Aim of the exercise:
Return the records word for word. Pictures do not belong in the copy.
◇ ◇ ◇
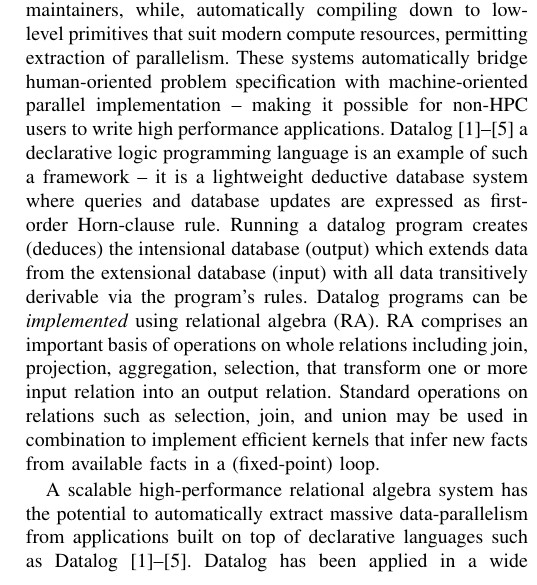
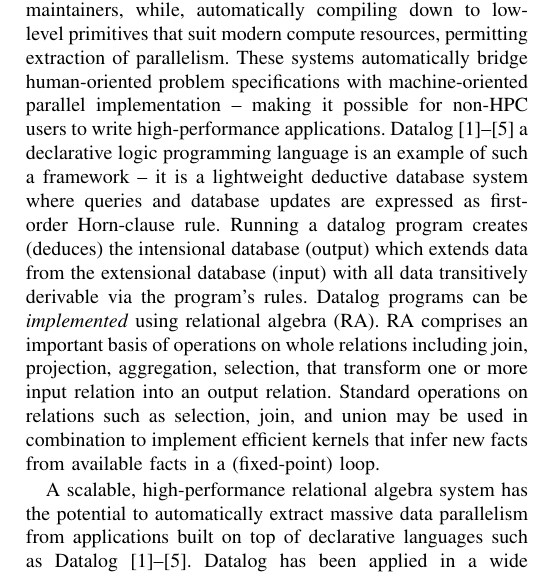
Before and after one commit to harp-lab/IA3Paper, a LaTeX paper (main.tex, which reads sections/introduction.tex): part of one column of page 1 of 3, cut so that both start at the same text. Compiled offline with pdfLaTeX; a missing font is replaced by an installed copy or a similar font; a LaTeX package or settings file that is missing is left out.

Commit message:
Update introduction.tex
only grammatical changes, changed "human-oriented problem specification" to "human-oriented problem specificationS." Also changed "to write high performance applications" to "to write high-performance applications" and then changed "data-parallelism" to "data parallelism".

```diff
--- a/sections/introduction.tex
+++ b/sections/introduction.tex
@@ -1,8 +1,8 @@
 \section{Introduction}
 
-Declarative languages permit application logic to be specified in a high-level manner to suit human designers and maintainers, while, automatically compiling down to low-level primitives that suit modern compute resources, permitting extraction of parallelism. These systems automatically bridge human-oriented problem specification with machine-oriented parallel implementation -- making it possible for non-HPC users to write high performance applications.
+Declarative languages permit application logic to be specified in a high-level manner to suit human designers and maintainers, while, automatically compiling down to low-level primitives that suit modern compute resources, permitting extraction of parallelism. These systems automatically bridge human-oriented problem specifications with machine-oriented parallel implementation -- making it possible for non-HPC users to write high-performance applications.
 Datalog~\cite{Aref:2015, ceri1989you, de2012datalog, huang2011datalog, ullman1983principles} a declarative logic programming language is an example of such a framework -- it is a lightweight deductive database system where queries and database updates are expressed as first-order Horn-clause rule. Running a datalog program creates (deduces) the intensional database (output) which extends data from the extensional database (input) with all data transitively derivable via the program’s rules. Datalog programs can be \emph{implemented} using relational algebra (RA).
 RA comprises an important basis of operations on whole relations including join, projection, aggregation, selection, that transform one or more input relation into an output relation.
 Standard operations on relations such as selection, join, and union may be used in combination to implement efficient kernels that infer new facts from available facts in a (fixed-point) loop.
 
-A scalable high-performance relational algebra system has the potential to automatically extract massive data-parallelism from applications built on top of declarative languages such as Datalog~\cite{Aref:2015, ceri1989you, de2012datalog, huang2011datalog, ullman1983principles}. Datalog has been applied in a wide variety of applications, including in bioinformatics~\cite{king2004applying}, big-data analytics~\cite{halperin2014demonstration, seo2013socialite, shkapsky2016big}, natural language processing~\cite{mooney1996inductive}, networking and distributed systems~\cite{alvaro2010dedalus, conway2012logic, loo2009declarative}, program understanding~\cite{hajiyev2006codequest}, and program analysis~\cite{bravenboer2009strictly, lam2005context, smaragdakis2013set}. Despite embodying great expressive power, and being a subject of enduring interest in databases research, the high-performance computing (HPC) community has thus far produced quite limited explorations of parallel RA on supercomputers~\cite{balkesen2013multi, Cacace:1991:OPS:111828.111831, Cheiney:1990:PST:94362.94445, kim2009sort, Valduriez:1988:PET:54616.54618}. To date, RA has not received remotely the same attention as other foundational operations in HPC such as parallelizing linear algebra or stencil computations.
+A scalable, high-performance relational algebra system has the potential to automatically extract massive data parallelism from applications built on top of declarative languages such as Datalog~\cite{Aref:2015, ceri1989you, de2012datalog, huang2011datalog, ullman1983principles}. Datalog has been applied in a wide variety of applications, including in bioinformatics~\cite{king2004applying}, big-data analytics~\cite{halperin2014demonstration, seo2013socialite, shkapsky2016big}, natural language processing~\cite{mooney1996inductive}, networking and distributed systems~\cite{alvaro2010dedalus, conway2012logic, loo2009declarative}, program understanding~\cite{hajiyev2006codequest}, and program analysis~\cite{bravenboer2009strictly, lam2005context, smaragdakis2013set}. Despite embodying great expressive power, and being a subject of enduring interest in databases research, the high-performance computing (HPC) community has thus far produced quite limited explorations of parallel RA on supercomputers~\cite{balkesen2013multi, Cacace:1991:OPS:111828.111831, Cheiney:1990:PST:94362.94445, kim2009sort, Valduriez:1988:PET:54616.54618}. To date, RA has not received remotely the same attention as other foundational operations in HPC such as parallelizing linear algebra or stencil computations.
```
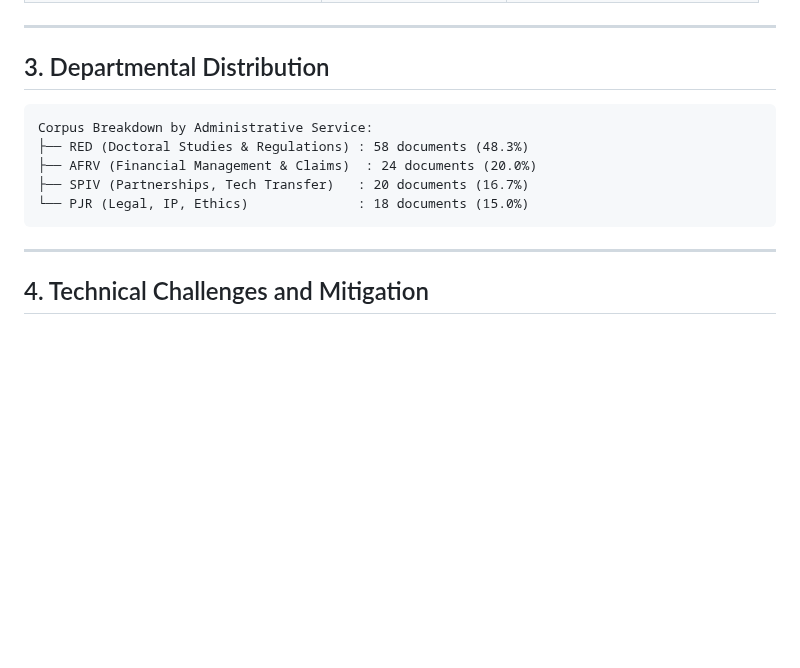
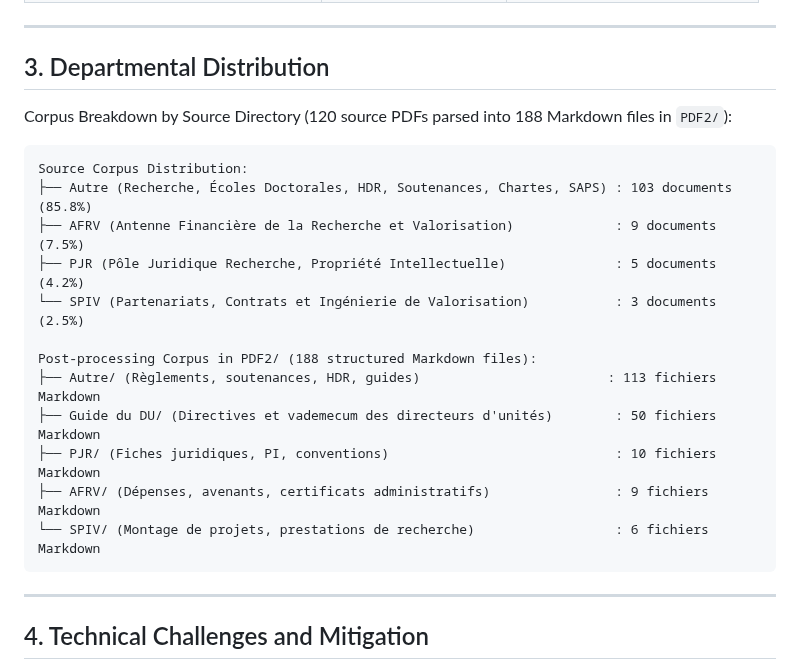
Before and after one commit to LouisPoutrain/ChatBotVM, a Markdown page: docs/reports/corpus_extraction_report.md, the part around the change. GitHub-like rendering; blank space fills up the shorter version.

Commit message:
fix(docs): ensure faithful UI screenshot rendering and 100% verified corpus metrics

````diff
--- a/docs/reports/corpus_extraction_report.md
+++ b/docs/reports/corpus_extraction_report.md
@@ -31,12 +31,21 @@ Data extracted and validated from the systematic batch run logs (`TestExtraction
 
 ## 3. Departmental Distribution
 
+Corpus Breakdown by Source Directory (120 source PDFs parsed into 188 Markdown files in `PDF2/`):
+
 ```
-Corpus Breakdown by Administrative Service:
-├── RED (Doctoral Studies & Regulations) : 58 documents (48.3%)
-├── AFRV (Financial Management & Claims)  : 24 documents (20.0%)
-├── SPIV (Partnerships, Tech Transfer)   : 20 documents (16.7%)
-└── PJR (Legal, IP, Ethics)              : 18 documents (15.0%)
+Source Corpus Distribution:
+├── Autre (Recherche, Écoles Doctorales, HDR, Soutenances, Chartes, SAPS) : 103 documents (85.8%)
+├── AFRV (Antenne Financière de la Recherche et Valorisation)             : 9 documents (7.5%)
+├── PJR (Pôle Juridique Recherche, Propriété Intellectuelle)              : 5 documents (4.2%)
+└── SPIV (Partenariats, Contrats et Ingénierie de Valorisation)           : 3 documents (2.5%)
+
+Post-processing Corpus in PDF2/ (188 structured Markdown files):
+├── Autre/ (Règlements, soutenances, HDR, guides)                        : 113 fichiers Markdown
+├── Guide du DU/ (Directives et vademecum des directeurs d'unités)        : 50 fichiers Markdown
+├── PJR/ (Fiches juridiques, PI, conventions)                             : 10 fichiers Markdown
+├── AFRV/ (Dépenses, avenants, certificats administratifs)                : 9 fichiers Markdown
+└── SPIV/ (Montage de projets, prestations de recherche)                  : 6 fichiers Markdown
 ```
 
 ---
````
Also changed, not shown: README.md (+1 -1 lines), docs/site/assets/demo_execution.png (added), 1 other file.
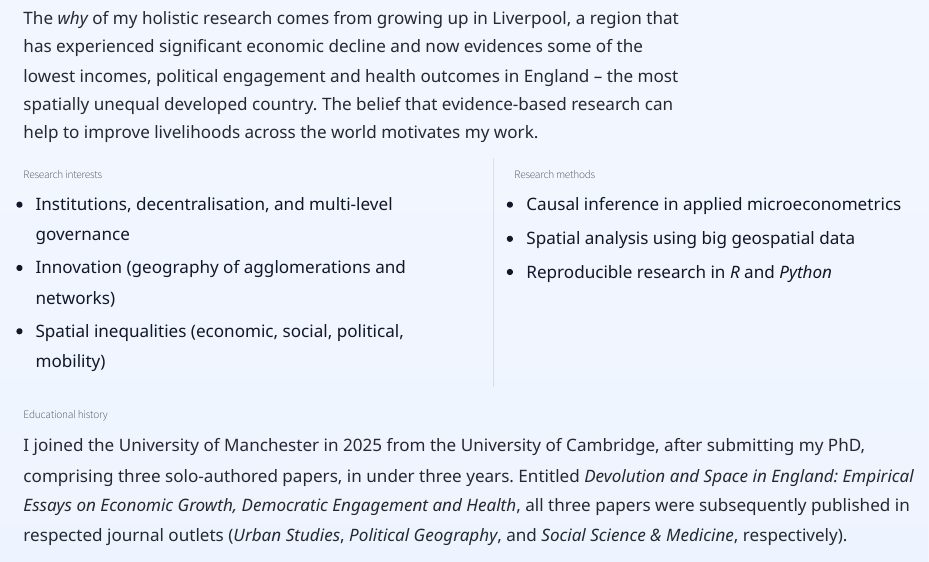
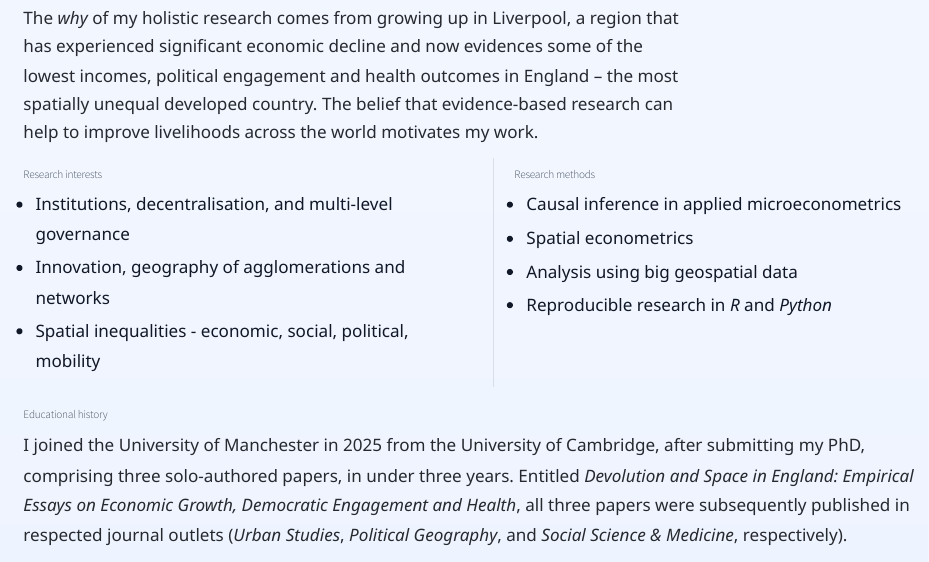
Before and after one commit to npsweeney/NPS-WEB, a Quarto document (live/site/index.qmd): the page in a window 1100 px wide, from 330 px down. Rendered offline with R 4.5, knitr and Pandoc in place of Quarto, with nearby package versions.

Commit message:
Update research interests and spatial methods

```diff
--- a/live/site/index.qmd
+++ b/live/site/index.qmd
@@ -44,8 +44,8 @@ The belief that evidence-based research can help to improve livelihoods across t
 
 ### Research interests {.research-interests}
 - Institutions, decentralisation, and multi-level governance
-- Innovation (geography of agglomerations and networks)
-- Spatial inequalities (economic, social, political, mobility)
+- Innovation, geography of agglomerations and networks
+- Spatial inequalities - economic, social, political, mobility
 
 :::
 
@@ -53,7 +53,8 @@ The belief that evidence-based research can help to improve livelihoods across t
 
 ### Research methods
 - Causal inference in applied microeconometrics
-- Spatial analysis using big geospatial data
+- Spatial econometrics
+- Analysis using big geospatial data
 - Reproducible research in *R* and *Python*
 
 :::
```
◇ ◇ ◇
Task solution:
Before and after one commit to harp-lab/IA3Paper, a LaTeX paper (main.tex, which reads sections/introduction.tex): part of one column of page 1 of 3, cut so that both start at the same text. Compiled offline with pdfLaTeX; a missing font is replaced by an installed copy or a similar font; a LaTeX package or settings file that is missing is left out.

Commit message:
Update introduction.tex
only grammatical changes, changed "human-oriented problem specification" to "human-oriented problem specificationS." Also changed "to write high performance applications" to "to write high-performance applications" and then changed "data-parallelism" to "data parallelism".

```diff
--- a/sections/introduction.tex
+++ b/sections/introduction.tex
@@ -1,8 +1,8 @@
 \section{Introduction}
 
-Declarative languages permit application logic to be specified in a high-level manner to suit human designers and maintainers, while, automatically compiling down to low-level primitives that suit modern compute resources, permitting extraction of parallelism. These systems automatically bridge human-oriented problem specification with machine-oriented parallel implementation -- making it possible for non-HPC users to write high performance applications.
+Declarative languages permit application logic to be specified in a high-level manner to suit human designers and maintainers, while, automatically compiling down to low-level primitives that suit modern compute resources, permitting extraction of parallelism. These systems automatically bridge human-oriented problem specifications with machine-oriented parallel implementation -- making it possible for non-HPC users to write high-performance applications.
 Datalog~\cite{Aref:2015, ceri1989you, de2012datalog, huang2011datalog, ullman1983principles} a declarative logic programming language is an example of such a framework -- it is a lightweight deductive database system where queries and database updates are expressed as first-order Horn-clause rule. Running a datalog program creates (deduces) the intensional database (output) which extends data from the extensional database (input) with all data transitively derivable via the program’s rules. Datalog programs can be \emph{implemented} using relational algebra (RA).
 RA comprises an important basis of operations on whole relations including join, projection, aggregation, selection, that transform one or more input relation into an output relation.
 Standard operations on relations such as selection, join, and union may be used in combination to implement efficient kernels that infer new facts from available facts in a (fixed-point) loop.
 
-A scalable high-performance relational algebra system has the potential to automatically extract massive data-parallelism from applications built on top of declarative languages such as Datalog~\cite{Aref:2015, ceri1989you, de2012datalog, huang2011datalog, ullman1983principles}. Datalog has been applied in a wide variety of applications, including in bioinformatics~\cite{king2004applying}, big-data analytics~\cite{halperin2014demonstration, seo2013socialite, shkapsky2016big}, natural language processing~\cite{mooney1996inductive}, networking and distributed systems~\cite{alvaro2010dedalus, conway2012logic, loo2009declarative}, program understanding~\cite{hajiyev2006codequest}, and program analysis~\cite{bravenboer2009strictly, lam2005context, smaragdakis2013set}. Despite embodying great expressive power, and being a subject of enduring interest in databases research, the high-performance computing (HPC) community has thus far produced quite limited explorations of parallel RA on supercomputers~\cite{balkesen2013multi, Cacace:1991:OPS:111828.111831, Cheiney:1990:PST:94362.94445, kim2009sort, Valduriez:1988:PET:54616.54618}. To date, RA has not received remotely the same attention as other foundational operations in HPC such as parallelizing linear algebra or stencil computations.
+A scalable, high-performance relational algebra system has the potential to automatically extract massive data parallelism from applications built on top of declarative languages such as Datalog~\cite{Aref:2015, ceri1989you, de2012datalog, huang2011datalog, ullman1983principles}. Datalog has been applied in a wide variety of applications, including in bioinformatics~\cite{king2004applying}, big-data analytics~\cite{halperin2014demonstration, seo2013socialite, shkapsky2016big}, natural language processing~\cite{mooney1996inductive}, networking and distributed systems~\cite{alvaro2010dedalus, conway2012logic, loo2009declarative}, program understanding~\cite{hajiyev2006codequest}, and program analysis~\cite{bravenboer2009strictly, lam2005context, smaragdakis2013set}. Despite embodying great expressive power, and being a subject of enduring interest in databases research, the high-performance computing (HPC) community has thus far produced quite limited explorations of parallel RA on supercomputers~\cite{balkesen2013multi, Cacace:1991:OPS:111828.111831, Cheiney:1990:PST:94362.94445, kim2009sort, Valduriez:1988:PET:54616.54618}. To date, RA has not received remotely the same attention as other foundational operations in HPC such as parallelizing linear algebra or stencil computations.
```
Before and after one commit to LouisPoutrain/ChatBotVM, a Markdown page: docs/reports/corpus_extraction_report.md, the part around the change. GitHub-like rendering; blank space fills up the shorter version.

Commit message:
fix(docs): ensure faithful UI screenshot rendering and 100% verified corpus metrics

````diff
--- a/docs/reports/corpus_extraction_report.md
+++ b/docs/reports/corpus_extraction_report.md
@@ -31,12 +31,21 @@ Data extracted and validated from the systematic batch run logs (`TestExtraction
 
 ## 3. Departmental Distribution
 
+Corpus Breakdown by Source Directory (120 source PDFs parsed into 188 Markdown files in `PDF2/`):
+
 ```
-Corpus Breakdown by Administrative Service:
-├── RED (Doctoral Studies & Regulations) : 58 documents (48.3%)
-├── AFRV (Financial Management & Claims)  : 24 documents (20.0%)
-├── SPIV (Partnerships, Tech Transfer)   : 20 documents (16.7%)
-└── PJR (Legal, IP, Ethics)              : 18 documents (15.0%)
+Source Corpus Distribution:
+├── Autre (Recherche, Écoles Doctorales, HDR, Soutenances, Chartes, SAPS) : 103 documents (85.8%)
+├── AFRV (Antenne Financière de la Recherche et Valorisation)             : 9 documents (7.5%)
+├── PJR (Pôle Juridique Recherche, Propriété Intellectuelle)              : 5 documents (4.2%)
+└── SPIV (Partenariats, Contrats et Ingénierie de Valorisation)           : 3 documents (2.5%)
+
+Post-processing Corpus in PDF2/ (188 structured Markdown files):
+├── Autre/ (Règlements, soutenances, HDR, guides)                        : 113 fichiers Markdown
+├── Guide du DU/ (Directives et vademecum des directeurs d'unités)        : 50 fichiers Markdown
+├── PJR/ (Fiches juridiques, PI, conventions)                             : 10 fichiers Markdown
+├── AFRV/ (Dépenses, avenants, certificats administratifs)                : 9 fichiers Markdown
+└── SPIV/ (Montage de projets, prestations de recherche)                  : 6 fichiers Markdown
 ```
 
 ---
````
Also changed, not shown: README.md (+1 -1 lines), docs/site/assets/demo_execution.png (added), 1 other file.
Before and after one commit to npsweeney/NPS-WEB, a Quarto document (live/site/index.qmd): the page in a window 1100 px wide, from 330 px down. Rendered offline with R 4.5, knitr and Pandoc in place of Quarto, with nearby package versions.

Commit message:
Update research interests and spatial methods

```diff
--- a/live/site/index.qmd
+++ b/live/site/index.qmd
@@ -44,8 +44,8 @@ The belief that evidence-based research can help to improve livelihoods across t
 
 ### Research interests {.research-interests}
 - Institutions, decentralisation, and multi-level governance
-- Innovation (geography of agglomerations and networks)
-- Spatial inequalities (economic, social, political, mobility)
+- Innovation, geography of agglomerations and networks
+- Spatial inequalities - economic, social, political, mobility
 
 :::
 
@@ -53,7 +53,8 @@ The belief that evidence-based research can help to improve livelihoods across t
 
 ### Research methods
 - Causal inference in applied microeconometrics
-- Spatial analysis using big geospatial data
+- Spatial econometrics
+- Analysis using big geospatial data
 - Reproducible research in *R* and *Python*
 
 :::
```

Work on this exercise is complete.